Exactly reproduce each entry, leaving out nothing.

Before-and-after change records:
+-------+
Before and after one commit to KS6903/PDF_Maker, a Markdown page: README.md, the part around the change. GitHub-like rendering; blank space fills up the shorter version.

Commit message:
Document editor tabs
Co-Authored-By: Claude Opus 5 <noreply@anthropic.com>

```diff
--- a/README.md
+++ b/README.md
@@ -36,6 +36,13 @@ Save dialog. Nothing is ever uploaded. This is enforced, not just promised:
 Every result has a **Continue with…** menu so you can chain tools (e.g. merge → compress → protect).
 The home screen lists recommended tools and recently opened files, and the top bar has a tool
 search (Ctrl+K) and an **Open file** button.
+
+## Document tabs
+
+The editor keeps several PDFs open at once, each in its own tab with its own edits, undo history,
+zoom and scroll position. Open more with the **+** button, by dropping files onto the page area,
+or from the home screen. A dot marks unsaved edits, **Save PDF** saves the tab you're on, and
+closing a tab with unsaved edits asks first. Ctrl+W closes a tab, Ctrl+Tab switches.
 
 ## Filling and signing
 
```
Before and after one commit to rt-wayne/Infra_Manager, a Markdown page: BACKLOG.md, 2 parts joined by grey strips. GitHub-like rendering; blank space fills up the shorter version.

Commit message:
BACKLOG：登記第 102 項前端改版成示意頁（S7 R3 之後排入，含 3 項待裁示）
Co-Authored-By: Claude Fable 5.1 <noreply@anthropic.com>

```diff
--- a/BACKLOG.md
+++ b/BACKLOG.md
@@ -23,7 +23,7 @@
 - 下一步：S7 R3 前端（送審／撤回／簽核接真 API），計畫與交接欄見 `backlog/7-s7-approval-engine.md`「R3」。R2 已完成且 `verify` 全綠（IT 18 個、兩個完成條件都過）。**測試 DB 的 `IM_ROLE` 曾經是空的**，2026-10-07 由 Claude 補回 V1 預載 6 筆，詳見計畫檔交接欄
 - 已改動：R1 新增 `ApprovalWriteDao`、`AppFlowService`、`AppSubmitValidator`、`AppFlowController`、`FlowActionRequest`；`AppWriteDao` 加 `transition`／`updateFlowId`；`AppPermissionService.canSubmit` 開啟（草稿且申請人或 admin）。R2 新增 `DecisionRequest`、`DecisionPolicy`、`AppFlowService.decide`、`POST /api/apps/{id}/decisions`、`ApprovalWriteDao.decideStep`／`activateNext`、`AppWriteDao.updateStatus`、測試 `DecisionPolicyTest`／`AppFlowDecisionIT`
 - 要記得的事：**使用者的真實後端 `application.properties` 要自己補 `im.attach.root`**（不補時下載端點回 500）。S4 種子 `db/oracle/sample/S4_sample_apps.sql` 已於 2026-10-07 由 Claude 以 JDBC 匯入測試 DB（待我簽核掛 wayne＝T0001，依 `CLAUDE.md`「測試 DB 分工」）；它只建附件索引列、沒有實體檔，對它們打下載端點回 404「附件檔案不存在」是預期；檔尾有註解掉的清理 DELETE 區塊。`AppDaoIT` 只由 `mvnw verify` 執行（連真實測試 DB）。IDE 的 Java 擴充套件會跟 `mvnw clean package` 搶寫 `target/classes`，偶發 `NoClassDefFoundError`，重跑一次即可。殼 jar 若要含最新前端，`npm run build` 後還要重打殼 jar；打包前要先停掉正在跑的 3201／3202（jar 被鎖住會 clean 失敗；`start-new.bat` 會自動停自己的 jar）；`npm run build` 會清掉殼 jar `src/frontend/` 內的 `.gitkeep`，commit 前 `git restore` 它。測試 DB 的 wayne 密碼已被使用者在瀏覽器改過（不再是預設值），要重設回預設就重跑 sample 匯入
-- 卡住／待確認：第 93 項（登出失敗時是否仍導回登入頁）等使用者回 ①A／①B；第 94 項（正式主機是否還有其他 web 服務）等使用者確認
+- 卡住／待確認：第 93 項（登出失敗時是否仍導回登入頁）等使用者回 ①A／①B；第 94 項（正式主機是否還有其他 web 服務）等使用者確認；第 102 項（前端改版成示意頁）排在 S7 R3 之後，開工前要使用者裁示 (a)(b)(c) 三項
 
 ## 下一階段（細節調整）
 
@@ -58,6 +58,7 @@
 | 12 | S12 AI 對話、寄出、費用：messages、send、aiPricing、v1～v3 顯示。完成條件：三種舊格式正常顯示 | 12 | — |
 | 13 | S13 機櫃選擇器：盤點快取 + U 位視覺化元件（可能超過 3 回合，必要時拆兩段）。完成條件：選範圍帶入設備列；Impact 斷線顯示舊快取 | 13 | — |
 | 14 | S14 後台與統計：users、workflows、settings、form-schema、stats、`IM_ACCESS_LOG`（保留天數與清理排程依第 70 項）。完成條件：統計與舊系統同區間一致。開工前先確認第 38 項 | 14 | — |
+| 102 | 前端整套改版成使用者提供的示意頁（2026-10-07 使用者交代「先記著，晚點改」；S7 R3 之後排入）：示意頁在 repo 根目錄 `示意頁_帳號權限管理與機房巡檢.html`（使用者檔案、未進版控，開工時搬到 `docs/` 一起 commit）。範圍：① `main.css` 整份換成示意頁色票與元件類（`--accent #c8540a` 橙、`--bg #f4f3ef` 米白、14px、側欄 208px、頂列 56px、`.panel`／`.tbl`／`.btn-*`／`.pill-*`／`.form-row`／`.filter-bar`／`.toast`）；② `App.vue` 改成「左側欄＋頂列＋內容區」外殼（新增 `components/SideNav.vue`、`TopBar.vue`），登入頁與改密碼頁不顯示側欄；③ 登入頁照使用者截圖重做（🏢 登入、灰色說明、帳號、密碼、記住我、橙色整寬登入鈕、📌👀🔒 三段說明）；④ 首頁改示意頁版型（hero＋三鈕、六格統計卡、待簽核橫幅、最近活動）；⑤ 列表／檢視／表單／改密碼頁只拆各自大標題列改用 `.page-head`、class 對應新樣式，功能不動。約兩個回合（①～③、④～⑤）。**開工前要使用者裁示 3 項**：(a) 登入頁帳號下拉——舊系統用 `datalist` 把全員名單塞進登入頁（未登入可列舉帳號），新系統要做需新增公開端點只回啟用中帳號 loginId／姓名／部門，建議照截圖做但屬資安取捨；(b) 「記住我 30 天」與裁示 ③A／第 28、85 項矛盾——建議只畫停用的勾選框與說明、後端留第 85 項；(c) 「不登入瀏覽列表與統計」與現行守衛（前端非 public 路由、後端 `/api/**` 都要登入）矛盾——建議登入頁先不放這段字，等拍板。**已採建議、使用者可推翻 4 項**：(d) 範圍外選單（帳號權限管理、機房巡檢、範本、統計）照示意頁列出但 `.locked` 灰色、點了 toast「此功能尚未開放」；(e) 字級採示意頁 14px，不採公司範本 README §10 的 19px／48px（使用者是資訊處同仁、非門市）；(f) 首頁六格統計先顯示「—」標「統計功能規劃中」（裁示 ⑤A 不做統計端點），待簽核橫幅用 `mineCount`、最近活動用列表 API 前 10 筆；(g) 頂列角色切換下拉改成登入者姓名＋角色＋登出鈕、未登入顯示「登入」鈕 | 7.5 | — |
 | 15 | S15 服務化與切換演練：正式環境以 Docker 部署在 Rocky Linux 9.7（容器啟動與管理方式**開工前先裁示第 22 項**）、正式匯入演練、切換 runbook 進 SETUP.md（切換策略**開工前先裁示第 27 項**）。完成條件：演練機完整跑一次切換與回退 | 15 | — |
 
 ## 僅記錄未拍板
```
+-------+
# Problem solution
Before and after one commit to KS6903/PDF_Maker, a Markdown page: README.md, the part around the change. GitHub-like rendering; blank space fills up the shorter version.

Commit message:
Document editor tabs
Co-Authored-By: Claude Opus 5 <noreply@anthropic.com>

```diff
--- a/README.md
+++ b/README.md
@@ -36,6 +36,13 @@ Save dialog. Nothing is ever uploaded. This is enforced, not just promised:
 Every result has a **Continue with…** menu so you can chain tools (e.g. merge → compress → protect).
 The home screen lists recommended tools and recently opened files, and the top bar has a tool
 search (Ctrl+K) and an **Open file** button.
+
+## Document tabs
+
+The editor keeps several PDFs open at once, each in its own tab with its own edits, undo history,
+zoom and scroll position. Open more with the **+** button, by dropping files onto the page area,
+or from the home screen. A dot marks unsaved edits, **Save PDF** saves the tab you're on, and
+closing a tab with unsaved edits asks first. Ctrl+W closes a tab, Ctrl+Tab switches.
 
 ## Filling and signing
 
```
Before and after one commit to rt-wayne/Infra_Manager, a Markdown page: BACKLOG.md, 2 parts joined by grey strips. GitHub-like rendering; blank space fills up the shorter version.

Commit message:
BACKLOG：登記第 102 項前端改版成示意頁（S7 R3 之後排入，含 3 項待裁示）
Co-Authored-By: Claude Fable 5.1 <noreply@anthropic.com>

```diff
--- a/BACKLOG.md
+++ b/BACKLOG.md
@@ -23,7 +23,7 @@
 - 下一步：S7 R3 前端（送審／撤回／簽核接真 API），計畫與交接欄見 `backlog/7-s7-approval-engine.md`「R3」。R2 已完成且 `verify` 全綠（IT 18 個、兩個完成條件都過）。**測試 DB 的 `IM_ROLE` 曾經是空的**，2026-10-07 由 Claude 補回 V1 預載 6 筆，詳見計畫檔交接欄
 - 已改動：R1 新增 `ApprovalWriteDao`、`AppFlowService`、`AppSubmitValidator`、`AppFlowController`、`FlowActionRequest`；`AppWriteDao` 加 `transition`／`updateFlowId`；`AppPermissionService.canSubmit` 開啟（草稿且申請人或 admin）。R2 新增 `DecisionRequest`、`DecisionPolicy`、`AppFlowService.decide`、`POST /api/apps/{id}/decisions`、`ApprovalWriteDao.decideStep`／`activateNext`、`AppWriteDao.updateStatus`、測試 `DecisionPolicyTest`／`AppFlowDecisionIT`
 - 要記得的事：**使用者的真實後端 `application.properties` 要自己補 `im.attach.root`**（不補時下載端點回 500）。S4 種子 `db/oracle/sample/S4_sample_apps.sql` 已於 2026-10-07 由 Claude 以 JDBC 匯入測試 DB（待我簽核掛 wayne＝T0001，依 `CLAUDE.md`「測試 DB 分工」）；它只建附件索引列、沒有實體檔，對它們打下載端點回 404「附件檔案不存在」是預期；檔尾有註解掉的清理 DELETE 區塊。`AppDaoIT` 只由 `mvnw verify` 執行（連真實測試 DB）。IDE 的 Java 擴充套件會跟 `mvnw clean package` 搶寫 `target/classes`，偶發 `NoClassDefFoundError`，重跑一次即可。殼 jar 若要含最新前端，`npm run build` 後還要重打殼 jar；打包前要先停掉正在跑的 3201／3202（jar 被鎖住會 clean 失敗；`start-new.bat` 會自動停自己的 jar）；`npm run build` 會清掉殼 jar `src/frontend/` 內的 `.gitkeep`，commit 前 `git restore` 它。測試 DB 的 wayne 密碼已被使用者在瀏覽器改過（不再是預設值），要重設回預設就重跑 sample 匯入
-- 卡住／待確認：第 93 項（登出失敗時是否仍導回登入頁）等使用者回 ①A／①B；第 94 項（正式主機是否還有其他 web 服務）等使用者確認
+- 卡住／待確認：第 93 項（登出失敗時是否仍導回登入頁）等使用者回 ①A／①B；第 94 項（正式主機是否還有其他 web 服務）等使用者確認；第 102 項（前端改版成示意頁）排在 S7 R3 之後，開工前要使用者裁示 (a)(b)(c) 三項
 
 ## 下一階段（細節調整）
 
@@ -58,6 +58,7 @@
 | 12 | S12 AI 對話、寄出、費用：messages、send、aiPricing、v1～v3 顯示。完成條件：三種舊格式正常顯示 | 12 | — |
 | 13 | S13 機櫃選擇器：盤點快取 + U 位視覺化元件（可能超過 3 回合，必要時拆兩段）。完成條件：選範圍帶入設備列；Impact 斷線顯示舊快取 | 13 | — |
 | 14 | S14 後台與統計：users、workflows、settings、form-schema、stats、`IM_ACCESS_LOG`（保留天數與清理排程依第 70 項）。完成條件：統計與舊系統同區間一致。開工前先確認第 38 項 | 14 | — |
+| 102 | 前端整套改版成使用者提供的示意頁（2026-10-07 使用者交代「先記著，晚點改」；S7 R3 之後排入）：示意頁在 repo 根目錄 `示意頁_帳號權限管理與機房巡檢.html`（使用者檔案、未進版控，開工時搬到 `docs/` 一起 commit）。範圍：① `main.css` 整份換成示意頁色票與元件類（`--accent #c8540a` 橙、`--bg #f4f3ef` 米白、14px、側欄 208px、頂列 56px、`.panel`／`.tbl`／`.btn-*`／`.pill-*`／`.form-row`／`.filter-bar`／`.toast`）；② `App.vue` 改成「左側欄＋頂列＋內容區」外殼（新增 `components/SideNav.vue`、`TopBar.vue`），登入頁與改密碼頁不顯示側欄；③ 登入頁照使用者截圖重做（🏢 登入、灰色說明、帳號、密碼、記住我、橙色整寬登入鈕、📌👀🔒 三段說明）；④ 首頁改示意頁版型（hero＋三鈕、六格統計卡、待簽核橫幅、最近活動）；⑤ 列表／檢視／表單／改密碼頁只拆各自大標題列改用 `.page-head`、class 對應新樣式，功能不動。約兩個回合（①～③、④～⑤）。**開工前要使用者裁示 3 項**：(a) 登入頁帳號下拉——舊系統用 `datalist` 把全員名單塞進登入頁（未登入可列舉帳號），新系統要做需新增公開端點只回啟用中帳號 loginId／姓名／部門，建議照截圖做但屬資安取捨；(b) 「記住我 30 天」與裁示 ③A／第 28、85 項矛盾——建議只畫停用的勾選框與說明、後端留第 85 項；(c) 「不登入瀏覽列表與統計」與現行守衛（前端非 public 路由、後端 `/api/**` 都要登入）矛盾——建議登入頁先不放這段字，等拍板。**已採建議、使用者可推翻 4 項**：(d) 範圍外選單（帳號權限管理、機房巡檢、範本、統計）照示意頁列出但 `.locked` 灰色、點了 toast「此功能尚未開放」；(e) 字級採示意頁 14px，不採公司範本 README §10 的 19px／48px（使用者是資訊處同仁、非門市）；(f) 首頁六格統計先顯示「—」標「統計功能規劃中」（裁示 ⑤A 不做統計端點），待簽核橫幅用 `mineCount`、最近活動用列表 API 前 10 筆；(g) 頂列角色切換下拉改成登入者姓名＋角色＋登出鈕、未登入顯示「登入」鈕 | 7.5 | — |
 | 15 | S15 服務化與切換演練：正式環境以 Docker 部署在 Rocky Linux 9.7（容器啟動與管理方式**開工前先裁示第 22 項**）、正式匯入演練、切換 runbook 進 SETUP.md（切換策略**開工前先裁示第 27 項**）。完成條件：演練機完整跑一次切換與回退 | 15 | — |
 
 ## 僅記錄未拍板
```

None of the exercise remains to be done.